***** Task material *****

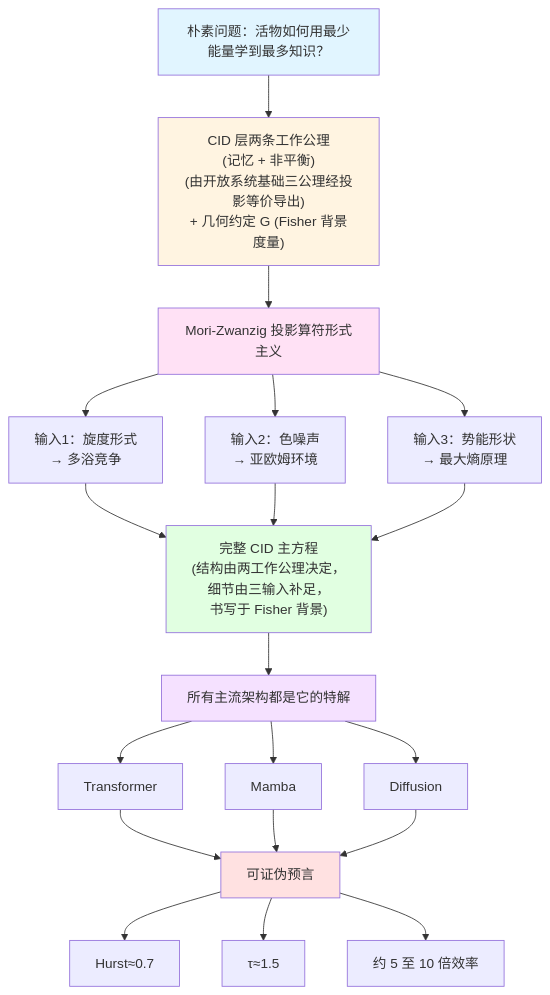
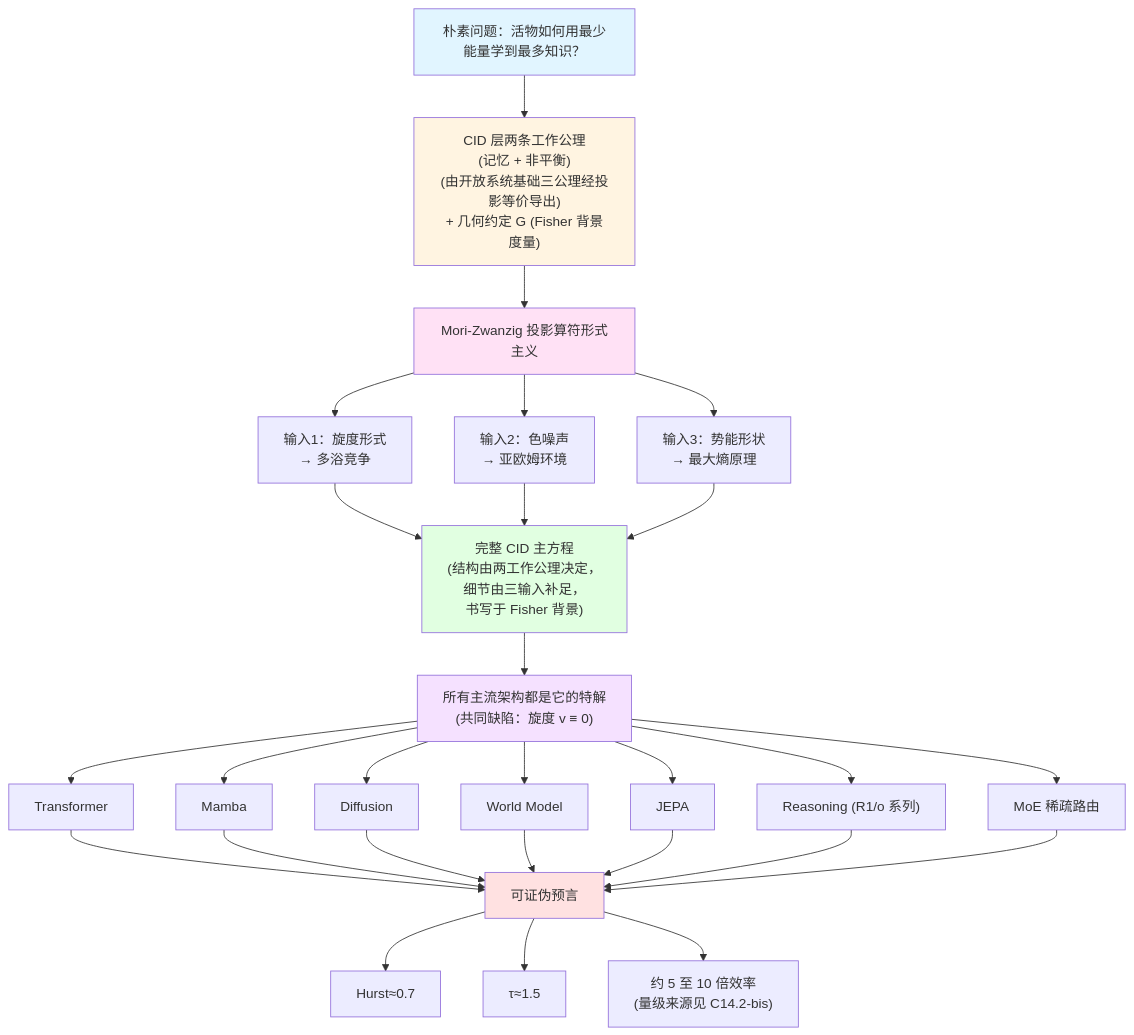
One commit to gwailee/uid changed the diagram in theory.md. Above: the diagram before and after it, drawn with Mermaid.

````diff
--- a/theory.md
+++ b/theory.md
@@ -227,44 +227,56 @@
 ```mermaid
 graph TD
     A["朴素问题：活物如何用最少能量学到最多知识？"]
     B["CID 层两条工作公理<br/>(记忆 + 非平衡)<br/>(由开放系统基础三公理经投影等价导出)<br/>+ 几何约定 G (Fisher 背景度量)"]
     C["Mori-Zwanzig 投影算符形式主义"]
     D1["输入1：旋度形式<br/>→ 多浴竞争"]
     D2["输入2：色噪声<br/>→ 亚欧姆环境"]
     D3["输入3：势能形状<br/>→ 最大熵原理"]
     E["完整 CID 主方程<br/>(结构由两工作公理决定，<br/>细节由三输入补足，<br/>书写于 Fisher 背景)"]
-    F["所有主流架构都是它的特解"]
+    F["所有主流架构都是它的特解<br/>(共同缺陷：旋度 v ≡ 0)"]
     G1["Transformer"]
     G2["Mamba"]
     G3["Diffusion"]
+    G4["World Model"]
+    G5["JEPA"]
+    G6["Reasoning (R1/o 系列)"]
+    G7["MoE 稀疏路由"]
     H["可证伪预言"]
     I1["Hurst≈0.7"]
     I2["τ≈1.5"]
-    I3["约 5 至 10 倍效率"]
+    I3["约 5 至 10 倍效率<br/>(量级来源见 C14.2-bis)"]
 
     A --> B
     B --> C
     C --> D1
     C --> D2
     C --> D3
     D1 --> E
     D2 --> E
     D3 --> E
     E --> F
     F --> G1
     F --> G2
     F --> G3
+    F --> G4
+    F --> G5
+    F --> G6
+    F --> G7
     G1 --> H
     G2 --> H
     G3 --> H
+    G4 --> H
+    G5 --> H
+    G6 --> H
+    G7 --> H
     H --> I1
     H --> I2
     H --> I3
 
     style A fill:#e1f5ff
     style B fill:#fff4e1
     style C fill:#ffe1f5
     style E fill:#e1ffe1
     style F fill:#f5e1ff
     style H fill:#ffe1e1
 ```
````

*****

• **What is needed**:
The result should be a word-for-word restatement of all the data, without images.

• **Answer to this task**:
One commit to gwailee/uid changed the diagram in theory.md. Above: the diagram before and after it, drawn with Mermaid.

````diff
--- a/theory.md
+++ b/theory.md
@@ -227,44 +227,56 @@
 ```mermaid
 graph TD
     A["朴素问题：活物如何用最少能量学到最多知识？"]
     B["CID 层两条工作公理<br/>(记忆 + 非平衡)<br/>(由开放系统基础三公理经投影等价导出)<br/>+ 几何约定 G (Fisher 背景度量)"]
     C["Mori-Zwanzig 投影算符形式主义"]
     D1["输入1：旋度形式<br/>→ 多浴竞争"]
     D2["输入2：色噪声<br/>→ 亚欧姆环境"]
     D3["输入3：势能形状<br/>→ 最大熵原理"]
     E["完整 CID 主方程<br/>(结构由两工作公理决定，<br/>细节由三输入补足，<br/>书写于 Fisher 背景)"]
-    F["所有主流架构都是它的特解"]
+    F["所有主流架构都是它的特解<br/>(共同缺陷：旋度 v ≡ 0)"]
     G1["Transformer"]
     G2["Mamba"]
     G3["Diffusion"]
+    G4["World Model"]
+    G5["JEPA"]
+    G6["Reasoning (R1/o 系列)"]
+    G7["MoE 稀疏路由"]
     H["可证伪预言"]
     I1["Hurst≈0.7"]
     I2["τ≈1.5"]
-    I3["约 5 至 10 倍效率"]
+    I3["约 5 至 10 倍效率<br/>(量级来源见 C14.2-bis)"]
 
     A --> B
     B --> C
     C --> D1
     C --> D2
     C --> D3
     D1 --> E
     D2 --> E
     D3 --> E
     E --> F
     F --> G1
     F --> G2
     F --> G3
+    F --> G4
+    F --> G5
+    F --> G6
+    F --> G7
     G1 --> H
     G2 --> H
     G3 --> H
+    G4 --> H
+    G5 --> H
+    G6 --> H
+    G7 --> H
     H --> I1
     H --> I2
     H --> I3
 
     style A fill:#e1f5ff
     style B fill:#fff4e1
     style C fill:#ffe1f5
     style E fill:#e1ffe1
     style F fill:#f5e1ff
     style H fill:#ffe1e1
 ```
````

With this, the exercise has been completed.